Can you roll over a traditional ira to a roth ira?

You can convert all or part of the money from a traditional IRA into a Roth IRA, or even Transfer IRA to Gold. Even if your income exceeds the limits for making contributions to a Roth IRA, you can still make a conversion to Roth, which is sometimes referred to as a clandestine Roth IRA. The amount you convert into a Roth IRA is not subject to the 10% penalty that applies to traditional IRA withdrawals made before your 59-and-a-half birthday. The clandestine Roth strategy can be beneficial if you earn too much to contribute to a Roth IRA or if you have determined that a Transfer IRA to Gold or a Roth IRA is better for your retirement. The RMD you withdraw from a traditional, accrued, SEP or SIMPLE IRA cannot be converted into a Roth IRA nor can it be left in the original account.

It's a technique used by high-income people who exceed the income limits of a Roth IRA to convert their traditional IRA into a Roth IRA. Some taxpayers who are not eligible to deduct IRA contributions use after-tax money to fund a traditional IRA and repay taxes when they withdraw money from the account just to have an IRA. While converting to a Roth IRA may be atypical for some people, many others who earn too much with a typical Roth IRA make a clandestine conversion to a Roth IRA every year. No, there are no limits on the total amount you can transfer from your other retirement account to a Roth IRA.

If you want to convert the assets of your 401 (k) plan or another employer-sponsored plan into a Roth IRA, make sure that the money is transferred directly to the financial institution through a transfer from trustee to trustee. If you make after-tax contributions to a traditional IRA, that is, you contribute funds that are not deductible and are subject to tax that year, these amounts will not be taxed at the time of transfer to the Roth IRA. If you're thinking of using the clandestine Roth IRA strategy, analyze the numbers and consider the tax implications, especially if you're converting the entire balance of a traditional IRA. Another reason is that a clandestine contribution to Roth can mean significant tax savings over the decades, since Roth IRA distributions, unlike traditional IRA distributions, are not subject to taxation.

Converting to a Roth IRA allows you to transfer part or all of your retirement savings from a traditional IRA, an accumulated IRA, a SEP-IRA, a SIMPLE IRA, or a 401 (k) to a Roth IRA. But what if you have another retirement plan? The good news is that you can convert plans such as a 401 (k) or a traditional IRA into a Roth IRA and take advantage of their range of benefits, and now may be a good time to do so. You can convert your eligible retirement assets directly into a Roth IRA without first resorting to cash investments. If the IRA has been funded only by tax-deductible contributions, the full value of the transferred assets will be taxed; however, as with any Roth IRA, if you follow the rules, you should not owe more taxes when you make withdrawals.

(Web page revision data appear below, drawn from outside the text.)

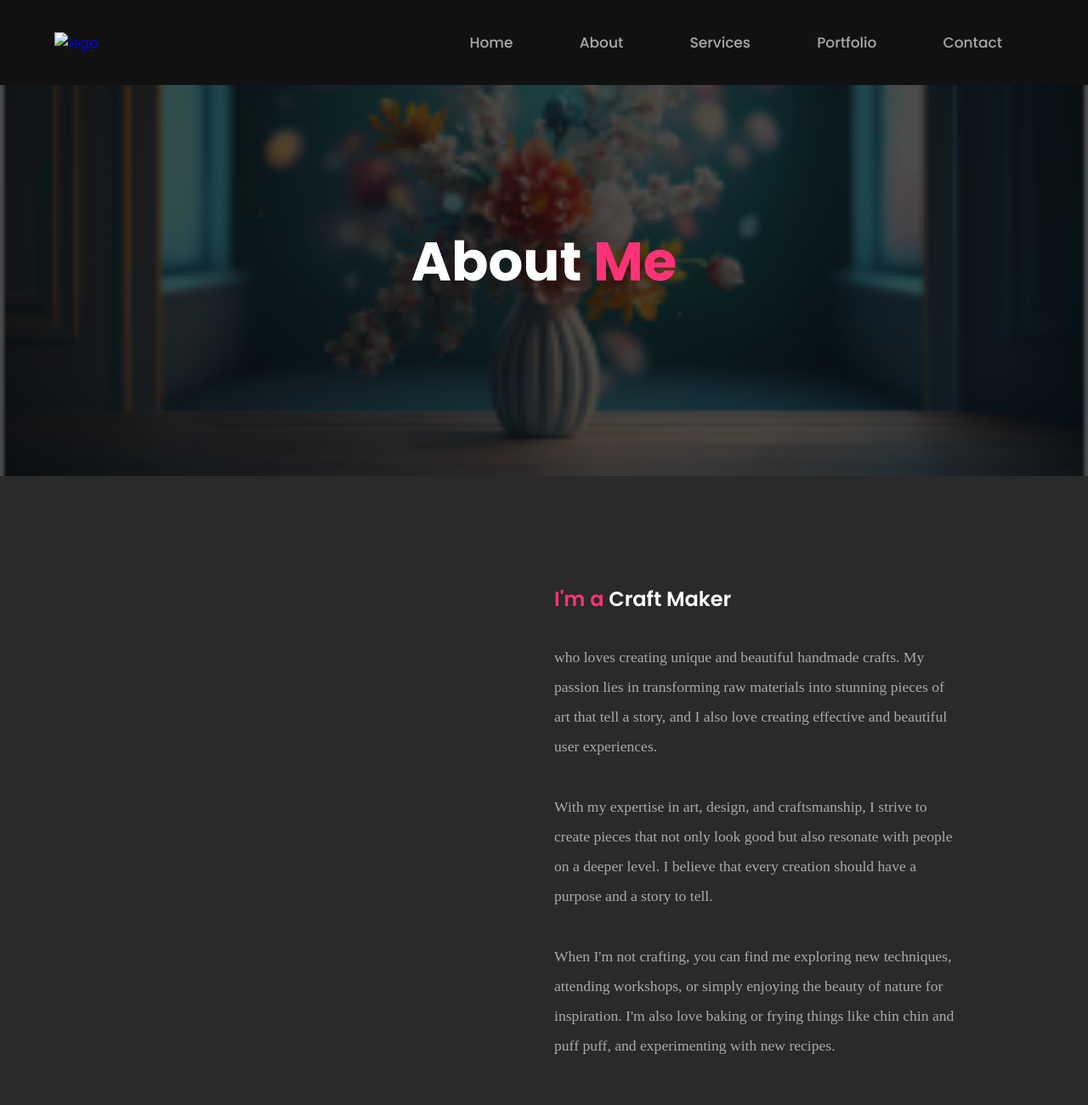
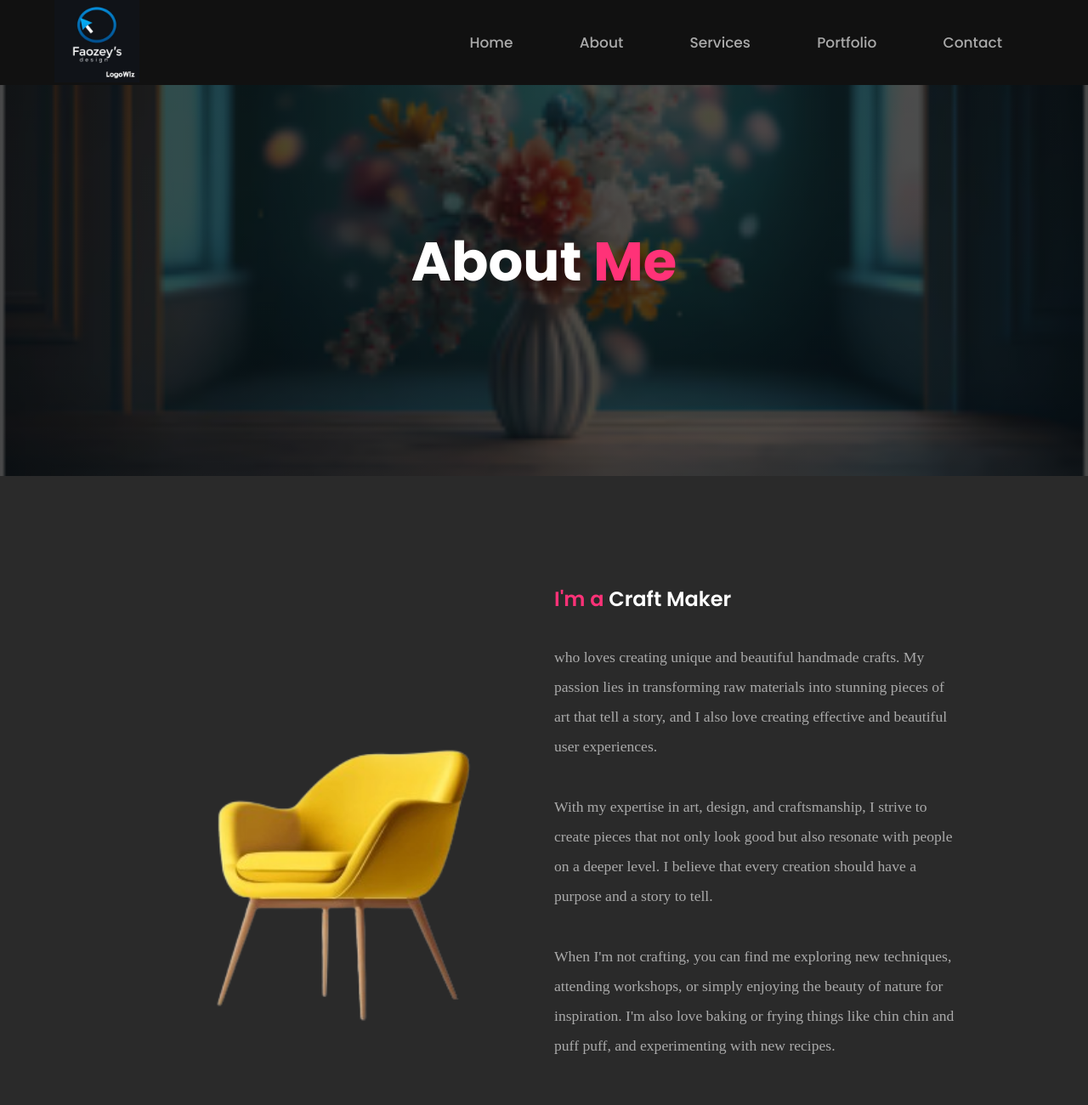
Before and after one commit to Faozaan/My-Final-Bloomalone-Project, a plain HTML site: page about.html in a window 1280 px wide. Shown: the top 1300 px of the page at 85% size. Drawn offline with nearby package versions, Linux system fonts and the light colour scheme.

Commit message:
Update about.html

```diff
--- a/about.html
+++ b/about.html
@@ -4,14 +4,14 @@
     <meta charset="UTF-8">
     <meta name="viewport" content="width=device-width, initial-scale=1.0">
     <link rel="stylesheet" href="style.css">
-    <link rel="icon" type="images/png" href="./Images/WhatsApp Image 2025-07-30 at 06.37.14_709a1086.jpg">
+    <link rel="icon" type=" images/png" href="./WhatsApp Image 2025-07-30 at 06.37.14_709a1086.jpg">
     <title>My Portfolio</title>
     <link rel="stylesheet" href="https://unpkg.com/boxicons@latest/css/boxicons.min.css">
 </head>
 <body>
     <!-------header session--------->
     <header class="header">
-        <a href="#"><img src="./Images/WhatsApp Image 2025-07-30 at 06.37.14_709a1086.jpg" alt="logo"></a>
+        <a href="#"><img src="./WhatsApp Image 2025-07-30 at 06.37.14_709a1086.jpg" alt="logo"></a>
         <div class="navMenu" id="navMenu">
             <i class="bx bx-window-close" onclick="closeMenu()"></i>
             <ul>
@@ -33,7 +33,7 @@
     <!---about session-->
     <section class="about" id="about">
         <div class="about-img">
-            <img src="./Images/ChairImage.png" alt="">
+            <img src="./ChairImage.png" alt="">
         </div>
         <div class="about-text">
             <h4><span>I'm a</span> Craft Maker</h4>
@@ -51,7 +51,7 @@
             <h2>Why <span>me?</span></h2>
         </div>
         <div class="others-img">
-            <img src="Images/WhatsApp Image 2025-07-30 at 06.37.14_709a1086.jpg" alt="">
+            <img src="./WhatsApp Image 2025-07-30 at 06.37.14_709a1086.jpg" alt="">
             <span class="circle-spin"></span>
         </div>
         <div class="others-text">
@@ -87,4 +87,5 @@
         }
     </script>
 </body>
+
 </html>
```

Remember that when you transfer an IRA or convert it to a Roth IRA, you'll have to pay taxes on any money in your traditional IRA that isn't taxable.